Data for the task: Begin
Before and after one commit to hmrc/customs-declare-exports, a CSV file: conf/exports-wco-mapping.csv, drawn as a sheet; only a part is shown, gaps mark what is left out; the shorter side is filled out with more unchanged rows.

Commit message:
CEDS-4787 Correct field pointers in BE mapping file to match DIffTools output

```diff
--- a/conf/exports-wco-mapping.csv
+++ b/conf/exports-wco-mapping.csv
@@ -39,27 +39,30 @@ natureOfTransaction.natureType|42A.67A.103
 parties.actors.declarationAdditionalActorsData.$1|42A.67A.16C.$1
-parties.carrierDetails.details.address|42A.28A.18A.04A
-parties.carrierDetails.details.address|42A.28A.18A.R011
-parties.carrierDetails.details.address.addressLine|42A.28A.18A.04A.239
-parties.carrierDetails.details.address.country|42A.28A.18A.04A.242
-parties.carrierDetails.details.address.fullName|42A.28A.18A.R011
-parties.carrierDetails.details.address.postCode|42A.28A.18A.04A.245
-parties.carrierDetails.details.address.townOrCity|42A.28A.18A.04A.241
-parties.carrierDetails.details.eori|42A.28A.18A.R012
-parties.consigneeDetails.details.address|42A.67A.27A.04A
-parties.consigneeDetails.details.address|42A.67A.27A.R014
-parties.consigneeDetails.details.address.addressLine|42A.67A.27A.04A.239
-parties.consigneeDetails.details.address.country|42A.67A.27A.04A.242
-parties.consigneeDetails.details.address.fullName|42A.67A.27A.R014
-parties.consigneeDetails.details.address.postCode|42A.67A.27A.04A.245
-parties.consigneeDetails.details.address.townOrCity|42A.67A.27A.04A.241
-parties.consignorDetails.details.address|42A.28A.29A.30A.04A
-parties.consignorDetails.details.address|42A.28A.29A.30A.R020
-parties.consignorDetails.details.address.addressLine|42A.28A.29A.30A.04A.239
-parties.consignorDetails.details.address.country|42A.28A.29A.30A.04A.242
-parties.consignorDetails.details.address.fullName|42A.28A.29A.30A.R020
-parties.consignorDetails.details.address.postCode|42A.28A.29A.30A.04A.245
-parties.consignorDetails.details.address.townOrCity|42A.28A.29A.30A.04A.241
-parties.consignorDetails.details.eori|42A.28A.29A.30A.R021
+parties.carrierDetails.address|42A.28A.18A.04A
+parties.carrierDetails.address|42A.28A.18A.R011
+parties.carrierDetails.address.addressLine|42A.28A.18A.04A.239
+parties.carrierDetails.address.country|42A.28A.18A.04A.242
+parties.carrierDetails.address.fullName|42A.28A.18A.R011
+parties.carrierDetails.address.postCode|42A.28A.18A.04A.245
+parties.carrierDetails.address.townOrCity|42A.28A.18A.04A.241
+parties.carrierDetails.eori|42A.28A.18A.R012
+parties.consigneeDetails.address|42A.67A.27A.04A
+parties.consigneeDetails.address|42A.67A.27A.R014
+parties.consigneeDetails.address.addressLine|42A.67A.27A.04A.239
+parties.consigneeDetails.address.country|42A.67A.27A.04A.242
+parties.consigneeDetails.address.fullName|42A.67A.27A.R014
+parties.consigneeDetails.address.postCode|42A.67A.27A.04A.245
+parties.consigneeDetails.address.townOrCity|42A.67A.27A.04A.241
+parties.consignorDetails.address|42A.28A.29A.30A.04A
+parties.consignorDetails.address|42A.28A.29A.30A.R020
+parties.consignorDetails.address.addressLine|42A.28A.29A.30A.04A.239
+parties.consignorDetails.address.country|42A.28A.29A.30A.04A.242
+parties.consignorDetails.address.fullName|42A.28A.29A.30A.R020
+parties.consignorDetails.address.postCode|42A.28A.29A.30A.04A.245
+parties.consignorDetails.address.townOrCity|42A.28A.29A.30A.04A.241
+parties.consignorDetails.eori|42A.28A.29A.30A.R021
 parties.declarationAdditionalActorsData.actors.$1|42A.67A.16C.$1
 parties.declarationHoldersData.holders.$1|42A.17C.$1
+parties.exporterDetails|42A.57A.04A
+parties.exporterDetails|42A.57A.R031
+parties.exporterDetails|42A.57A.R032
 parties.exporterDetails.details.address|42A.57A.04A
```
Data for the task: End
Work item:
Report each line of the entries where the word "file" occurs.

Problem solution:
Before and after one commit to hmrc/customs-declare-exports, a CSV file: conf/exports-wco-mapping.csv, drawn as a sheet; only a part is shown, gaps mark what is left out; the shorter side is filled out with more unchanged rows.
CEDS-4787 Correct field pointers in BE mapping file to match DIffTools output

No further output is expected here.